Students in the Chinese city of Shanghai continued their impressive showing from PISA 2009, taking first place not just in mathematics but also reading and science, the two other core subjects tested by PISA.
The strength of their performance in mathematics, especially, is striking: In effect, the city’s 15-year-olds scored the equivalent of nearly three years of schooling above students in most OECD countries. Not only that, more than half of them – or around 55% – performed at the highest levels in maths, compared to an average in OECD countries of around one in eight students.

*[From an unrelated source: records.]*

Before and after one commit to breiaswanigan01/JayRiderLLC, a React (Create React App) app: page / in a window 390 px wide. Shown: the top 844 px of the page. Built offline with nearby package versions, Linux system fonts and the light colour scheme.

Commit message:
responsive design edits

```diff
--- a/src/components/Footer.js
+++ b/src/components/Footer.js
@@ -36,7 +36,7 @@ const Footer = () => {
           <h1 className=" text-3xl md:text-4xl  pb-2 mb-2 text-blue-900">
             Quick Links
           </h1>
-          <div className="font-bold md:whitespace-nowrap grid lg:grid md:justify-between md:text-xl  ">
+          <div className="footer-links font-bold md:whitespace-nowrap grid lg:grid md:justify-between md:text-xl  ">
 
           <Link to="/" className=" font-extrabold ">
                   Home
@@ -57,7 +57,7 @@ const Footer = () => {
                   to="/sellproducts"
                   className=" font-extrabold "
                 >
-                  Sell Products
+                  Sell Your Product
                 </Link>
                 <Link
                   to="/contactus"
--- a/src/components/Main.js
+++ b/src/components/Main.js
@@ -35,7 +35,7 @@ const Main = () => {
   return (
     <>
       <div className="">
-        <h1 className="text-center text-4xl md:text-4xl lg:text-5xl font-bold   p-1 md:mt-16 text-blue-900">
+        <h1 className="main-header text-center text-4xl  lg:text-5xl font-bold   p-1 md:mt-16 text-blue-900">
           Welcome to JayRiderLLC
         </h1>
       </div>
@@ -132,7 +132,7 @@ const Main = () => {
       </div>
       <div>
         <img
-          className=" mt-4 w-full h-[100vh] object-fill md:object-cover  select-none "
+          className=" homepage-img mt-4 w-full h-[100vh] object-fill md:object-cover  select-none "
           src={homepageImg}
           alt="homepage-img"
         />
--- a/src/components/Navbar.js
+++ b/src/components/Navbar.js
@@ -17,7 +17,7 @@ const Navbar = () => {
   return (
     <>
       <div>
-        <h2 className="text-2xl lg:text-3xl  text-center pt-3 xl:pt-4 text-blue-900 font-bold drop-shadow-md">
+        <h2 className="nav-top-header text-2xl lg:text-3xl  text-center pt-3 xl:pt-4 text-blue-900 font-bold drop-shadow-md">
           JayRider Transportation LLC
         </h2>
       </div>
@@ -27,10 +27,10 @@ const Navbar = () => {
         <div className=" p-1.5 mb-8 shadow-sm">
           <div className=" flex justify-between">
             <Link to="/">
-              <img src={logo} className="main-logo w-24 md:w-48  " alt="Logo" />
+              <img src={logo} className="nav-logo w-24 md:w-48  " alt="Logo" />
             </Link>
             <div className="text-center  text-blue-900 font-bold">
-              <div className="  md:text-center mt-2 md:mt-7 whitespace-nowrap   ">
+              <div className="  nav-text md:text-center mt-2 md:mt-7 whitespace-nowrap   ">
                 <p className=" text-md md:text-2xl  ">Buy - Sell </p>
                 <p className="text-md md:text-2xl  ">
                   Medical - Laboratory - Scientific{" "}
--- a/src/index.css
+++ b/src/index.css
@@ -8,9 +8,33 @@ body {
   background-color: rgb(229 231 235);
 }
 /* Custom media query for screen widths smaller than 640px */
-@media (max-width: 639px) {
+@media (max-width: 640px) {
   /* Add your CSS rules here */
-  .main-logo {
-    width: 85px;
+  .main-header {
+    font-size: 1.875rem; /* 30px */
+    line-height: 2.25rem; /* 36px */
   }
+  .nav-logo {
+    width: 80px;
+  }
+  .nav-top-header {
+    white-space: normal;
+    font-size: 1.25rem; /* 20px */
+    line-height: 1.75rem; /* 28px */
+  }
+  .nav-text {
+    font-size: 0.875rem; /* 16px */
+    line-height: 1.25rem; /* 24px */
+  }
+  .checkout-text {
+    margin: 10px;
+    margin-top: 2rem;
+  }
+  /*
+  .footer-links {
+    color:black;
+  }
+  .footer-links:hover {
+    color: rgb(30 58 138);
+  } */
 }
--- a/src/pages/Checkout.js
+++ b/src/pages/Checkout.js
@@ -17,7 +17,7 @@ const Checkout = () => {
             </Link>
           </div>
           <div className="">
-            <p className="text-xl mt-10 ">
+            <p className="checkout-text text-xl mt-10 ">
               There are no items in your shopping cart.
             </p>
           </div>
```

Of course, Shanghai is not China – a distinction that tends to get lost in coverage of the PISA results. The city is the wealthiest in China, and the life experience and education of its young residents are a long way removed of those of young Chinese in, say, rural areas. (That said, unpublished results from the PISA 2009 assessments in other parts of China showed a “remarkable performance,” according to the OECD’s Andreas Schleicher, who runs PISA.)
Shanghai’s students have also benefited from the city’s bold efforts to reform its schools. The result, according to The New York Times’ Tom Friedman, “is a relentless focus on all the basics that we know make for high-performing schools … These are: a deep commitment to teacher training, peer-to-peer learning and constant professional development, a deep involvement of parents in their children’s learning, an insistence by the school’s leadership on the highest standards and a culture that prizes education and respects teachers.”

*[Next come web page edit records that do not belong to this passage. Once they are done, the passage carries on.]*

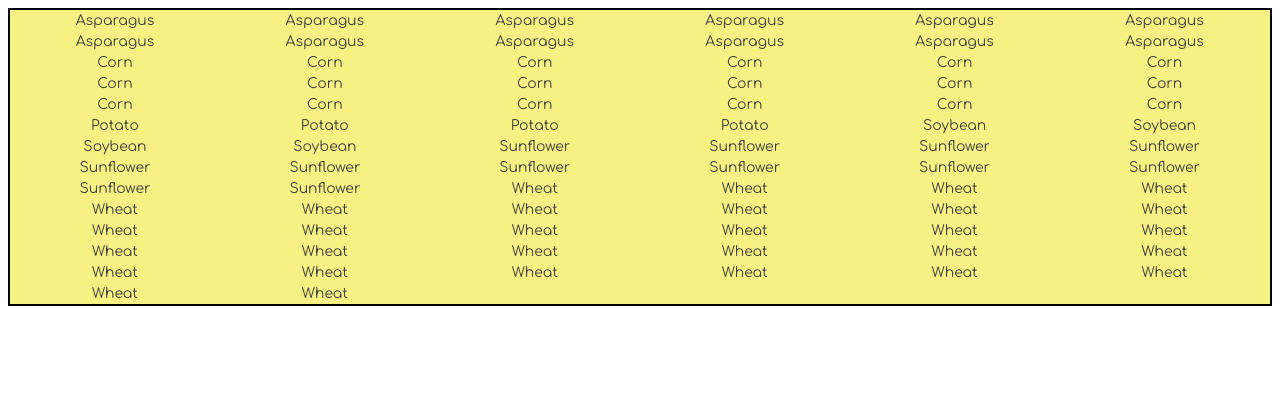
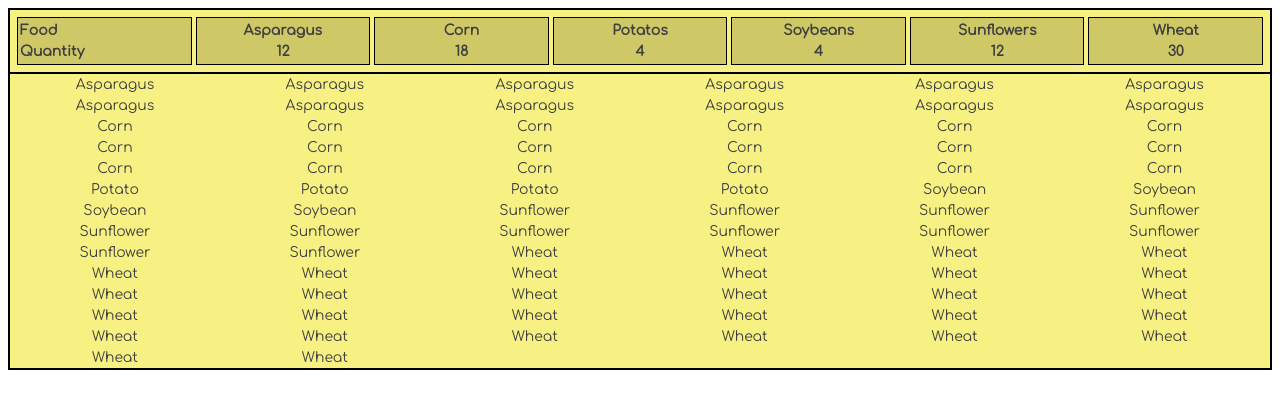
Before and after one commit to CtrlVaultDel/nss-modern-farm, a website with bundled scripts: page src/index.html in a window 1280 px wide. Built offline with nearby package versions, Linux system fonts and the light colour scheme; a web font is replaced by a local one.

Commit message:
Added dynamic quantity display

```diff
--- a/src/index.html
+++ b/src/index.html
@@ -8,7 +8,12 @@
 
     <body>
         <main class="container">
-            <div class="messages"></div>
+            <div class="quantityBox">
+
+            </div>
+            <div class="messages">
+
+            </div>
         </main>
 
         <script type="module" src="./scripts/main.js"></script>
--- a/src/scripts/catalog.js
+++ b/src/scripts/catalog.js
@@ -4,9 +4,8 @@ import { harvestPlants } from "./harvester.js"
 export const catalog = () =>{
     const grownPlants = usePlants();
     const plantsToSell = harvestPlants(grownPlants);
+    const quantityOfPlants = getQuantity(grownPlants);
 
-    console.log("These are the plantsToSell");
-    console.log(plantsToSell);
     plantsToSell.sort(function(a,b){
         if (a.type < b.type){
             return -1;
@@ -16,12 +15,87 @@ export const catalog = () =>{
         }
         return 0;
     });
-    console.log(plantsToSell);
 
     const contentElement = document.querySelector(".container");
+    const quantityElement = document.querySelector(".quantityBox");
+
+    quantityElement.innerHTML += `
+        <section class="foodAndAmountHeader">
+            <div class="foodHeader">Food</div>
+            <div class="quantityHeader">Quantity</div>
+        </section>
+        `
+
+    quantityOfPlants.forEach(element =>{
+        quantityElement.innerHTML += `
+            <section class="foodAndAmount">
+                <div class="food">${element.type}</div>
+                <div class="amount">${element.quantity}</div>
+            </section>
+        `
+    });
 
     plantsToSell.forEach(element => {
         const plantToPage = element.type;
         contentElement.innerHTML += `<section class="plant">${plantToPage}</section>`;
     });
 }
+
+const getQuantity = (plantArray) =>{
+    let asparagusCount = 0;
+    let cornCount = 0;
+    let potatoCount = 0;
+    let soybeanCount = 0;
+    let sunflowerCount = 0;
+    let wheatCount = 0;
+    plantArray.forEach(element => {
+        switch (element.type){
+            case "Asparagus":
+                asparagusCount += 4;
+                break;
+            case "Corn":
+                cornCount += 3;
+                break;
+            case "Potato":
+                potatoCount += 2;
+                break;
+            case "Soybean":
+                soybeanCount += 4;
+                break;
+            case "Sunflower":
+                sunflowerCount += 3;
+                break;
+            case "Wheat":
+                wheatCount += 6;
+                break;
+        }
+    });
+    const quantityArray = [
+        {
+        type: "Asparagus",
+        quantity: asparagusCount
+        },
+        {
+        type: "Corn",
+        quantity: cornCount
+        },
+        {
+        type: "Potatos",
+        quantity: potatoCount
+        },
+        {
+        type: "Soybeans",
+        quantity: soybeanCount
+        },
+        {
+        type: "Sunflowers",
+        quantity: sunflowerCount
+        },
+        {
+        type: "Wheat",
+        quantity: wheatCount
+        }
+    ]
+    console.log(quantityArray);
+    return quantityArray;
+}
--- a/src/styles/main.css
+++ b/src/styles/main.css
@@ -46,3 +46,23 @@ h1,h2,h3,h4,h5,h6 {
     flex-basis: 16.66%;
     text-align: center;
 }
+
+.quantityBox{
+    display:flex;
+    width: 100%;
+    border-bottom: solid black 2px;
+    padding: 5px;
+}
+
+.foodAndAmountHeader, .foodAndAmount{
+    font-weight: bold;
+    padding: 2px;
+    margin: 2px;
+    border: solid black 1px;
+    flex-basis: 14.2%;
+    background-color: #cfc866;
+}
+
+.foodAndAmount{
+    text-align: center;
+}
```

But while Shanghai should not be read as representative of China, its strong performance in maths is in line with that of many of the other Asian economies in PISA. Undoubtedly, some will turn to wider cultural explanations for this phenomenon. However, the impressive performance of Asian economies like Singapore and Korea across the range of subjects examined in PISA suggests other factors may be at work within education systems.
Chief among these, according to the OECD, is how these countries and economies approach teaching: “Top performers, notably in Asia, place great emphasis on selecting and training teachers, encourage them to work together and prioritise investment in teacher quality, not classroom sizes,” the organisation said in a press statement. “They also set clear targets and give teachers autonomy in the classroom to achieve them.”
Today sees the release of a special data tool designed to let users explore the performance of individual countries as well as many of the key issues examined by PISA. These include how boys and girls do, the impact of social background, and the role of students’ self-belief and motivation.
Here’s a sampling of some of the ways in which you can explore PISA 2012.
- Main findings, country-related content and video streams can be accessed at PISA 2012.
- You can also find a useful overview (pdf) of the main results as well as a snapshot (pdf) of how countries performed.
- On the Internet, there’s a Facebook page for parents and a special PISA Day website and, later on Tuesday, a webinar.
- You can also follow PISA 2012 on Twitter.
- And you can read Andreas Schleicher’s thoughts at the OECD educationtoday blog.
- Full results and analysis from PISA 2012 are presented in the following reports (with more to come next year): Vol. I presents the main findings on student performance; Vol. II looks at issues of equity and fairness in education; Vol. III looks at student engagement and self-beliefs; and Vol. IV looks at the role of how schools are run and resourced. And there’s a special report on what the United States can learn from PISA.